## Version difference data
* * * * *

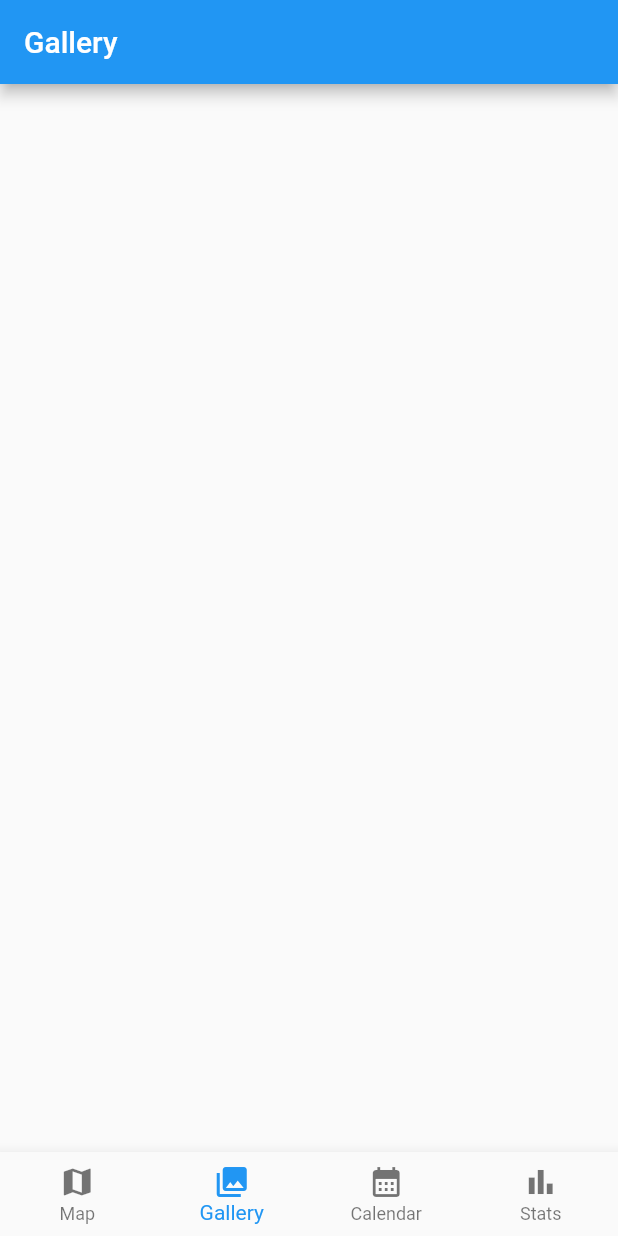
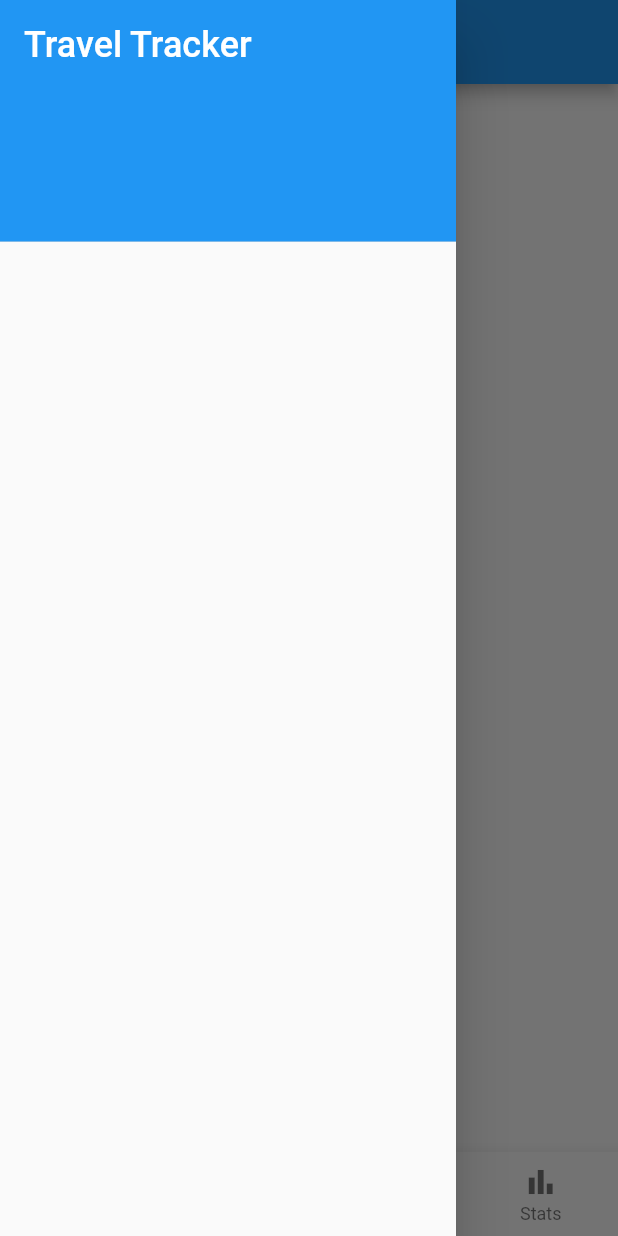
Before and after one commit to TravelTracker0711/TravelTracker-old, a Flutter app: the screen it shows after launch, item 2 of the bottom bar chosen, with the side drawer open (before the commit the screen has no drawer), on a phone screen of 412 x 824 dp. Run offline on Flutter 3.47's test engine with Material 2 defaults, Android fonts, the light colour scheme and no system bars; our stand-ins replace file_picker, flutter_map, get_it, go_router, latlong2, permission_handler and 2 more; missing offline and left inert: flutter_map_location_marker, flutter_map_marker_cluster, gpx, photo_manager.

Commit message:
feat: add TravelTrackDrawer

```diff
--- /dev/null
+++ b/lib/features/travel_track/travel_track_drawer.dart
@@ -0,0 +1,117 @@
+import 'package:flutter/material.dart';
+import 'package:provider/provider.dart';
+import 'package:travel_tracker/features/travel_track/gpx_ext.dart';
+import 'package:travel_tracker/features/travel_track/travel_track.dart';
+import 'package:travel_tracker/features/travel_track/travel_track_drawer_options.dart';
+import 'package:travel_tracker/features/travel_track/travel_track_manager.dart';
+
+class TravelTrackDrawer extends StatefulWidget {
+  const TravelTrackDrawer({
+    Key? key,
+    required this.options,
+  }) : super(key: key);
+
+  final TravelTrackDrawerOptions options;
+  @override
+  State<TravelTrackDrawer> createState() => _TravelTrackDrawerState();
+}
+
+class _TravelTrackDrawerState extends State<TravelTrackDrawer> {
+  @override
+  void initState() {
+    super.initState();
+  }
+
+  @override
+  Widget build(context) {
+    List<TravelTrack> travelTracks =
+        context.watch<TravelTrackManager>().travelTrackMap.values.toList();
+    return Drawer(
+      child: ListView(
+        children: _buildTravelTrackList(context, travelTracks),
+      ),
+    );
+  }
+
+  List<Widget> _buildTravelTrackList(
+      BuildContext context, List<TravelTrack> travelTracks) {
+    List<Widget> travelTrackList = [];
+    travelTrackList.add(
+      DrawerHeader(
+        decoration: const BoxDecoration(
+          color: Colors.blue,
+        ),
+        child: Text(
+          widget.options.title,
+          style: const TextStyle(
+            color: Colors.white,
+            fontSize: 24,
+          ),
+        ),
+      ),
+    );
+    travelTrackList.addAll(
+      travelTracks.map((travelTrack) {
+        if (!widget.options.travelTrackTileExpandMap
+            .containsKey(travelTrack.id)) {
+          widget.options.travelTrackTileExpandMap[travelTrack.id] = false;
+        }
+        return ExpansionTile(
+          title: Text(travelTrack.name),
+          initiallyExpanded:
+              widget.options.travelTrackTileExpandMap[travelTrack.id]!,
+          controlAffinity: ListTileControlAffinity.leading,
+          trailing: Row(
+            mainAxisSize: MainAxisSize.min,
+            children: [
+              IconButton(
+                icon: const Icon(Icons.visibility),
+                onPressed: () {
+                  // context
+                  //     .read<TravelTrackManager>()
+                  //     .addTravelTrackAsync(travelTrack);
+                },
+              ),
+            ],
+          ),
+          onExpansionChanged: (bool isExpanded) {
+            setState(() {
+              widget.options.travelTrackTileExpandMap[travelTrack.id] =
+                  isExpanded;
+            });
+          },
+          children: _buildGpxExtList(context, travelTrack),
+        );
+      }),
+    );
+    return travelTrackList;
+  }
+
+  List<Widget> _buildGpxExtList(BuildContext context, TravelTrack travelTrack) {
+    List<Widget> trksegExtList = [];
+    for (GpxExt gpxExt in travelTrack.gpxExts) {
+      trksegExtList.addAll(
+        _buildTrksegExtList(context, gpxExt),
+      );
+    }
+    return trksegExtList;
+  }
+
+  List<Widget> _buildTrksegExtList(BuildContext context, GpxExt gpxExt) {
+    List<Widget> trksegExtList = [];
+    trksegExtList.addAll(
+      gpxExt.trksegExts.map((trksegExt) {
+        return ListTile(
+          leading: const Icon(Icons.timeline),
+          title: Text(trksegExt.name),
+          onTap: () {
+            // context
+            //     .read<TravelTrackManager>()
+            //     .addTravelTrackAsync(travelTrack);
+          },
+        );
+      }),
+    );
+    return trksegExtList;
+  }
+}
--- /dev/null
+++ b/lib/features/travel_track/travel_track_drawer_options.dart
@@ -0,0 +1,15 @@
+class TravelTrackDrawerOptions {
+  final String title;
+  late Map<String, bool> travelTrackTileExpandMap;
+  late Map<String, bool> gpxExtTileExpandMap;
+
+  TravelTrackDrawerOptions({
+    required this.title,
+    Map<String, bool>? travelTrackTileExpandMap,
+    Map<String, bool>? gpxExtTileExpandMap,
+  }) {
+    this.travelTrackTileExpandMap =
+        travelTrackTileExpandMap ?? <String, bool>{};
+    this.gpxExtTileExpandMap = gpxExtTileExpandMap ?? <String, bool>{};
+  }
+}
--- a/lib/home_page.dart
+++ b/lib/home_page.dart
@@ -5,7 +5,10 @@ import 'package:travel_tracker/features/map_view/map_view_controller.dart';
 import 'package:travel_tracker/features/map_view/map_view_page.dart';
 import 'package:travel_tracker/features/calendar_view/calendar_view_page.dart';
 import 'package:travel_tracker/features/stats_view/stats_view_page.dart';
+import 'package:travel_tracker/features/travel_track/travel_track_drawer.dart';
 import 'package:travel_tracker/home_page_bottom_navigation_bar.dart';
+
+import 'features/travel_track/travel_track_drawer_options.dart';
 
 class HomePage extends StatefulWidget {
   const HomePage({super.key, required this.title});
@@ -20,6 +23,7 @@ class _HomePageState extends State<HomePage> {
 
   late final List<Widget> _bodyPages;
   late final List<PreferredSizeWidget> _appBars;
+  late final TravelTrackDrawerOptions _travelTrackDrawerOptions;
 
   @override
   void initState() {
@@ -43,6 +47,9 @@ class _HomePageState extends State<HomePage> {
       AppBar(title: const Text('Calendar')),
       AppBar(title: const Text('Stats')),
     ];
+    _travelTrackDrawerOptions = TravelTrackDrawerOptions(
+      title: widget.title,
+    );
   }
 
   @override
@@ -60,6 +67,9 @@ class _HomePageState extends State<HomePage> {
           });
         },
       ),
+      drawer: TravelTrackDrawer(
+        options: _travelTrackDrawerOptions,
+      ),
     );
   }
 }
```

* * * * *

## Task brief
All of the entries need to be copied exactly, minus any pictures.

## Response below
Before and after one commit to TravelTracker0711/TravelTracker-old, a Flutter app: the screen it shows after launch, item 2 of the bottom bar chosen, with the side drawer open (before the commit the screen has no drawer), on a phone screen of 412 x 824 dp. Run offline on Flutter 3.47's test engine with Material 2 defaults, Android fonts, the light colour scheme and no system bars; our stand-ins replace file_picker, flutter_map, get_it, go_router, latlong2, permission_handler and 2 more; missing offline and left inert: flutter_map_location_marker, flutter_map_marker_cluster, gpx, photo_manager.

Commit message:
feat: add TravelTrackDrawer

```diff
--- /dev/null
+++ b/lib/features/travel_track/travel_track_drawer.dart
@@ -0,0 +1,117 @@
+import 'package:flutter/material.dart';
+import 'package:provider/provider.dart';
+import 'package:travel_tracker/features/travel_track/gpx_ext.dart';
+import 'package:travel_tracker/features/travel_track/travel_track.dart';
+import 'package:travel_tracker/features/travel_track/travel_track_drawer_options.dart';
+import 'package:travel_tracker/features/travel_track/travel_track_manager.dart';
+
+class TravelTrackDrawer extends StatefulWidget {
+  const TravelTrackDrawer({
+    Key? key,
+    required this.options,
+  }) : super(key: key);
+
+  final TravelTrackDrawerOptions options;
+  @override
+  State<TravelTrackDrawer> createState() => _TravelTrackDrawerState();
+}
+
+class _TravelTrackDrawerState extends State<TravelTrackDrawer> {
+  @override
+  void initState() {
+    super.initState();
+  }
+
+  @override
+  Widget build(context) {
+    List<TravelTrack> travelTracks =
+        context.watch<TravelTrackManager>().travelTrackMap.values.toList();
+    return Drawer(
+      child: ListView(
+        children: _buildTravelTrackList(context, travelTracks),
+      ),
+    );
+  }
+
+  List<Widget> _buildTravelTrackList(
+      BuildContext context, List<TravelTrack> travelTracks) {
+    List<Widget> travelTrackList = [];
+    travelTrackList.add(
+      DrawerHeader(
+        decoration: const BoxDecoration(
+          color: Colors.blue,
+        ),
+        child: Text(
+          widget.options.title,
+          style: const TextStyle(
+            color: Colors.white,
+            fontSize: 24,
+          ),
+        ),
+      ),
+    );
+    travelTrackList.addAll(
+      travelTracks.map((travelTrack) {
+        if (!widget.options.travelTrackTileExpandMap
+            .containsKey(travelTrack.id)) {
+          widget.options.travelTrackTileExpandMap[travelTrack.id] = false;
+        }
+        return ExpansionTile(
+          title: Text(travelTrack.name),
+          initiallyExpanded:
+              widget.options.travelTrackTileExpandMap[travelTrack.id]!,
+          controlAffinity: ListTileControlAffinity.leading,
+          trailing: Row(
+            mainAxisSize: MainAxisSize.min,
+            children: [
+              IconButton(
+                icon: const Icon(Icons.visibility),
+                onPressed: () {
+                  // context
+                  //     .read<TravelTrackManager>()
+                  //     .addTravelTrackAsync(travelTrack);
+                },
+              ),
+            ],
+          ),
+          onExpansionChanged: (bool isExpanded) {
+            setState(() {
+              widget.options.travelTrackTileExpandMap[travelTrack.id] =
+                  isExpanded;
+            });
+          },
+          children: _buildGpxExtList(context, travelTrack),
+        );
+      }),
+    );
+    return travelTrackList;
+  }
+
+  List<Widget> _buildGpxExtList(BuildContext context, TravelTrack travelTrack) {
+    List<Widget> trksegExtList = [];
+    for (GpxExt gpxExt in travelTrack.gpxExts) {
+      trksegExtList.addAll(
+        _buildTrksegExtList(context, gpxExt),
+      );
+    }
+    return trksegExtList;
+  }
+
+  List<Widget> _buildTrksegExtList(BuildContext context, GpxExt gpxExt) {
+    List<Widget> trksegExtList = [];
+    trksegExtList.addAll(
+      gpxExt.trksegExts.map((trksegExt) {
+        return ListTile(
+          leading: const Icon(Icons.timeline),
+          title: Text(trksegExt.name),
+          onTap: () {
+            // context
+            //     .read<TravelTrackManager>()
+            //     .addTravelTrackAsync(travelTrack);
+          },
+        );
+      }),
+    );
+    return trksegExtList;
+  }
+}
--- /dev/null
+++ b/lib/features/travel_track/travel_track_drawer_options.dart
@@ -0,0 +1,15 @@
+class TravelTrackDrawerOptions {
+  final String title;
+  late Map<String, bool> travelTrackTileExpandMap;
+  late Map<String, bool> gpxExtTileExpandMap;
+
+  TravelTrackDrawerOptions({
+    required this.title,
+    Map<String, bool>? travelTrackTileExpandMap,
+    Map<String, bool>? gpxExtTileExpandMap,
+  }) {
+    this.travelTrackTileExpandMap =
+        travelTrackTileExpandMap ?? <String, bool>{};
+    this.gpxExtTileExpandMap = gpxExtTileExpandMap ?? <String, bool>{};
+  }
+}
--- a/lib/home_page.dart
+++ b/lib/home_page.dart
@@ -5,7 +5,10 @@ import 'package:travel_tracker/features/map_view/map_view_controller.dart';
 import 'package:travel_tracker/features/map_view/map_view_page.dart';
 import 'package:travel_tracker/features/calendar_view/calendar_view_page.dart';
 import 'package:travel_tracker/features/stats_view/stats_view_page.dart';
+import 'package:travel_tracker/features/travel_track/travel_track_drawer.dart';
 import 'package:travel_tracker/home_page_bottom_navigation_bar.dart';
+
+import 'features/travel_track/travel_track_drawer_options.dart';
 
 class HomePage extends StatefulWidget {
   const HomePage({super.key, required this.title});
@@ -20,6 +23,7 @@ class _HomePageState extends State<HomePage> {
 
   late final List<Widget> _bodyPages;
   late final List<PreferredSizeWidget> _appBars;
+  late final TravelTrackDrawerOptions _travelTrackDrawerOptions;
 
   @override
   void initState() {
@@ -43,6 +47,9 @@ class _HomePageState extends State<HomePage> {
       AppBar(title: const Text('Calendar')),
       AppBar(title: const Text('Stats')),
     ];
+    _travelTrackDrawerOptions = TravelTrackDrawerOptions(
+      title: widget.title,
+    );
   }
 
   @override
@@ -60,6 +67,9 @@ class _HomePageState extends State<HomePage> {
           });
         },
       ),
+      drawer: TravelTrackDrawer(
+        options: _travelTrackDrawerOptions,
+      ),
     );
   }
 }
```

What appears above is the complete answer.